University Congregational Church
This is part three of the series on my doctoral thesis. In week one we overviewed my notion that there are reasons to preach besides the saving of souls, and that relationship with God is one of the most important aspects of human life. I also introduced my belief that there is a process people go through in order to be in an honest and empowering relationship with God, a process I call wrestling, surrender and congruence.

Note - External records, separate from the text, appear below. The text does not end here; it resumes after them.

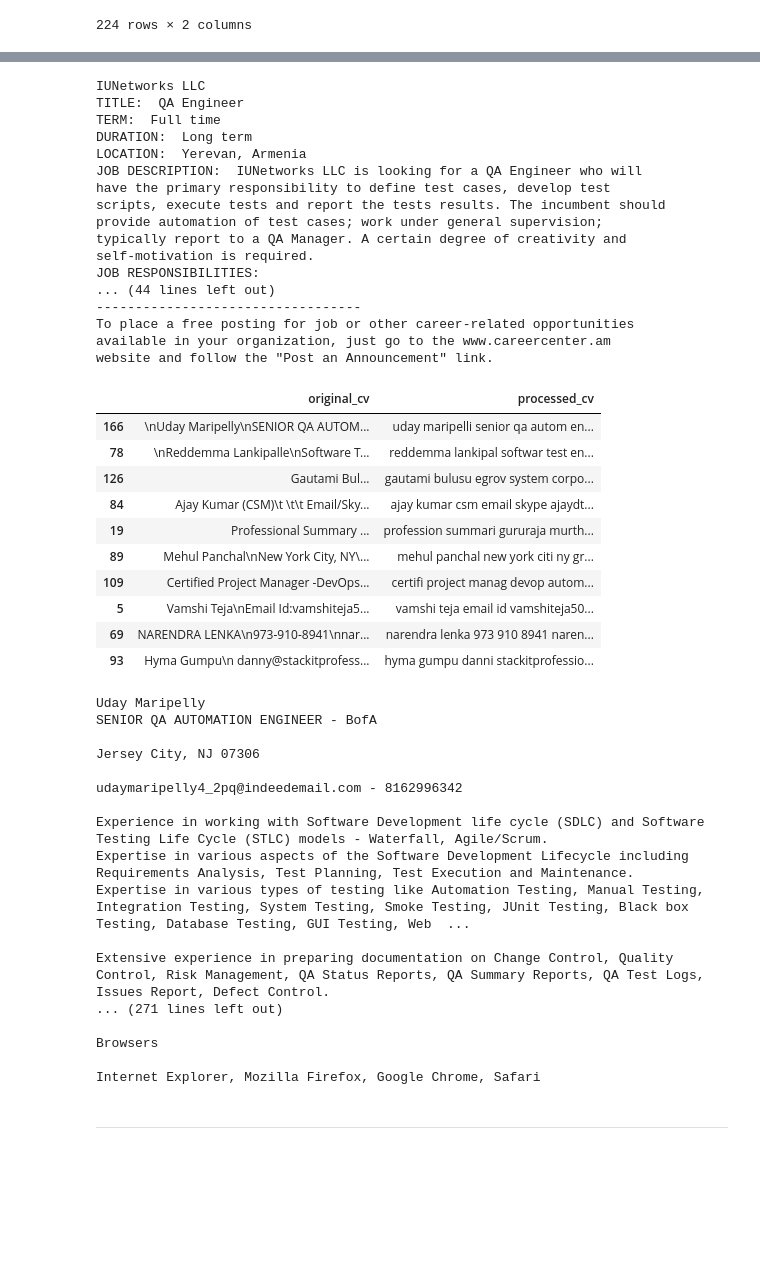
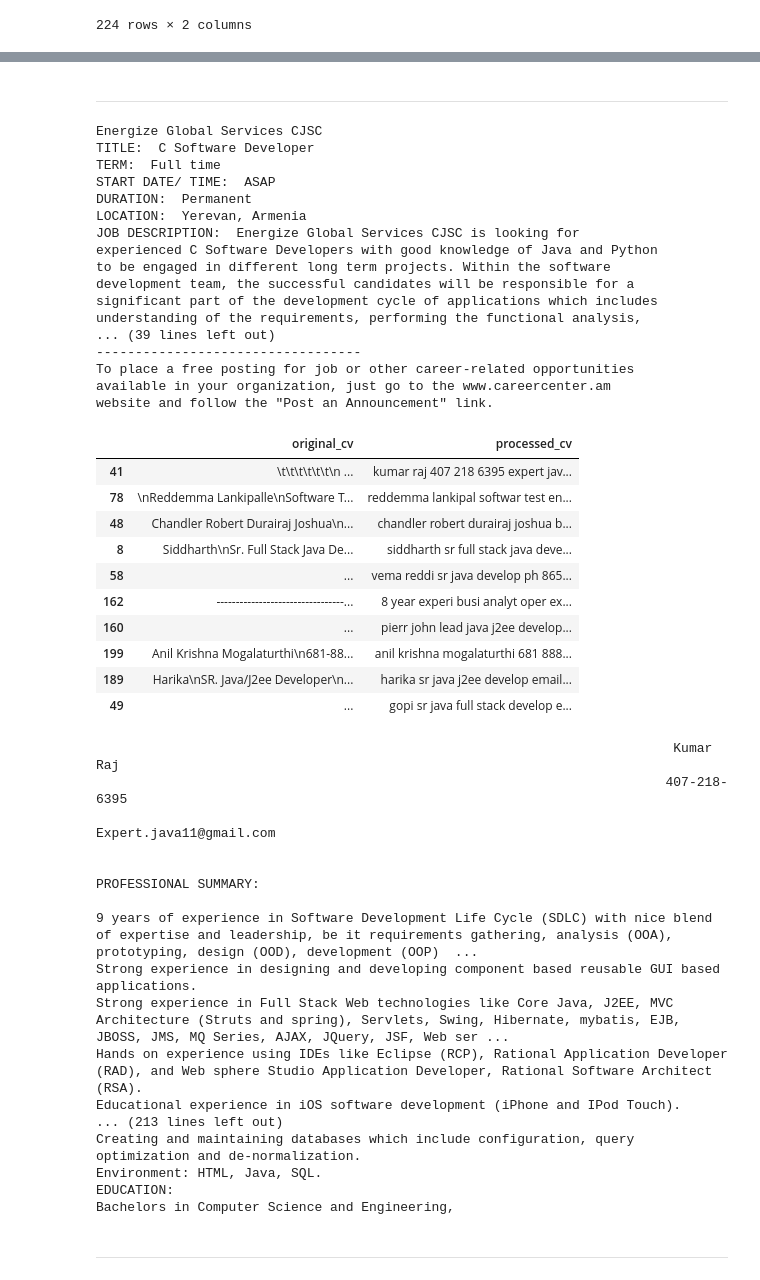
Before and after one commit to mirotse/Chanel_Test_Technique, a Jupyter notebook: Notebooks/test-1.ipynb, the cells around one changed output, grey strips where cells are left out. Saved outputs shown, nothing was run; the diff lists cells and outputs as text; code cells hidden in the pictures; blank space fills up the shorter version.

```diff
--- a/Notebooks/test-1.ipynb
+++ b/Notebooks/test-1.ipynb
@@ -15,6 +0,0 @@ Note: you may need to restart the kernel to use updated packages.
-# %%
-import pandas as pd
-file_path = '/home/rooting/code/Chanel/Job posts/data job posts.csv'
-job_posts_df = pd.read_csv(file_path, engine='python')
-
-job_posts_df
@@ -276,62 +270,64 @@ top_matches
+# %% [markdown]
+------
 # %%
-job_1_description = df_test.iloc[0]['jobpost']
+job_1_description = df_test.iloc[15]['jobpost']
 
 print(job_1_description)
 # %% [output]
-IUNetworks LLC
-TITLE:  QA Engineer
+Energize Global Services CJSC
+TITLE:  C Software Developer
 TERM:  Full time
-DURATION:  Long term
+START DATE/ TIME:  ASAP
+DURATION:  Permanent
 LOCATION:  Yerevan, Armenia
-JOB DESCRIPTION:  IUNetworks LLC is looking for a QA Engineer who will
-have the primary responsibility to define test cases, develop test
-scripts, execute tests and report the tests results. The incumbent should
-provide automation of test cases; work under general supervision;
-typically report to a QA Manager. A certain degree of creativity and
-self-motivation is required.
-JOB RESPONSIBILITIES:
-... (44 lines left out)
+JOB DESCRIPTION:  Energize Global Services CJSC is looking for
+experienced C Software Developers with good knowledge of Java and Python
+to be engaged in different long term projects. Within the software
+development team, the successful candidates will be responsible for a
+significant part of the development cycle of applications which includes
+understanding of the requirements, performing the functional analysis,
+... (39 lines left out)
 ----------------------------------
 To place a free posting for job or other career-related opportunities
 available in your organization, just go to the www.careercenter.am
 website and follow the "Post an Announcement" link.
 # %%
 # job_1
-matched_cv_indices = top_matches['Job_1']
+matched_cv_indices = top_matches['Job_14']
 matched_cvs = cv_df.iloc[matched_cv_indices]
 matched_cvs
 # %% [output]
 |  | original_cv | processed_cv |
-| 166 | \nUday Maripelly\nSENIOR QA AUTOM... | uday maripelli senior qa autom en... |
+| 41 | \t\t\t\t\t\t\n ... | kumar raj 407 218 6395 expert jav... |
 | 78 | \nReddemma Lankipalle\nSoftware T... | reddemma lankipal softwar test en... |
-| 126 | Gautami Bul... | gautami bulusu egrov system corpo... |
-| 84 | Ajay Kumar (CSM)\t \t\t Email/Sky... | ajay kumar csm email skype ajaydt... |
-| 19 | Professional Summary ... | profession summari gururaja murth... |
-| 89 | Mehul Panchal\nNew York City, NY\... | mehul panchal new york citi ny gr... |
-| 109 | Certified Project Manager -DevOps... | certifi project manag devop autom... |
-| 5 | Vamshi Teja\nEmail Id:vamshiteja5... | vamshi teja email id vamshiteja50... |
-| 69 | NARENDRA LENKA\n973-910-8941\nnar... | narendra lenka 973 910 8941 naren... |
-| 93 | Hyma Gumpu\n danny@stackitprofess... | hyma gumpu danni stackitprofessio... |
+| 48 | Chandler Robert Durairaj Joshua\n... | chandler robert durairaj joshua b... |
+| 8 | Siddharth\nSr. Full Stack Java De... | siddharth sr full stack java deve... |
+| 58 | ... | vema reddi sr java develop ph 865... |
+| 162 | ---------------------------------... | 8 year experi busi analyt oper ex... |
+| 160 | ... | pierr john lead java j2ee develop... |
+| 199 | Anil Krishna Mogalaturthi\n681-88... | anil krishna mogalaturthi 681 888... |
+| 189 | Harika\nSR. Java/J2ee Developer\n... | harika sr java j2ee develop email... |
+| 49 | ... | gopi sr java full stack develop e... |
 # %%
 print(matched_cvs['original_cv'].iloc[0])
 # %% [output]
-Uday Maripelly
-SENIOR QA AUTOMATION ENGINEER - BofA
+                                                                          Kumar Raj
+                                                                         407-218-6395
+                                                               Expert.java11@gmail.com
 
-Jersey City, NJ 07306
 
-udaymaripelly4_2pq@indeedemail.com - 8162996342
+PROFESSIONAL SUMMARY:
 
-Experience in working with Software Development life cycle (SDLC) and Software Testing Life Cycle (STLC) models - Waterfall, Agile/Scrum.
-Expertise in various aspects of the Software Development Lifecycle including Requirements Analysis, Test Planning, Test Execution and Maintenance.
-Expertise in various types of testing like Automation Testing, Manual Testing, Integration Testing, System Testing, Smoke Testing, JUnit Testing, Black box Testing, Database Testing, GUI Testing, Web  ...
-
-Extensive experience in preparing documentation on Change Control, Quality Control, Risk Management, QA Status Reports, QA Summary Reports, QA Test Logs, Issues Report, Defect Control.
-... (271 lines left out)
-
-Browsers
-
-Internet Explorer, Mozilla Firefox, Google Chrome, Safari
+9 years of experience in Software Development Life Cycle (SDLC) with nice blend of expertise and leadership, be it requirements gathering, analysis (OOA), prototyping, design (OOD), development (OOP)  ...
+Strong experience in designing and developing component based reusable GUI based applications.
+Strong experience in Full Stack Web technologies like Core Java, J2EE, MVC Architecture (Struts and spring), Servlets, Swing, Hibernate, mybatis, EJB, JBOSS, JMS, MQ Series, AJAX, JQuery, JSF, Web ser ...
+Hands on experience using IDEs like Eclipse (RCP), Rational Application Developer (RAD), and Web sphere Studio Application Developer, Rational Software Architect (RSA).
+Educational experience in iOS software development (iPhone and IPod Touch).
+... (213 lines left out)
+Creating and maintaining databases which include configuration, query optimization and de-normalization.
+Environment: HTML, Java, SQL.
+EDUCATION:
+Bachelors in Computer Science and Engineering,
 # %% [markdown]
 ______
 # %%
```
Also changed, not shown: parts of 14 cells of this notebook, 1 other file.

In week two of the series we discussed wrestling, and what it means to wrestle with God. And today we’ll move on to the second step in the process, which I call surrender to God. This was quite a learning experience for me—coming to understand how much people detest the word “surrender.” In survey after survey it was shown that people simply don’t like that word. They associate it with defeat, with shame, with a loss of dignity.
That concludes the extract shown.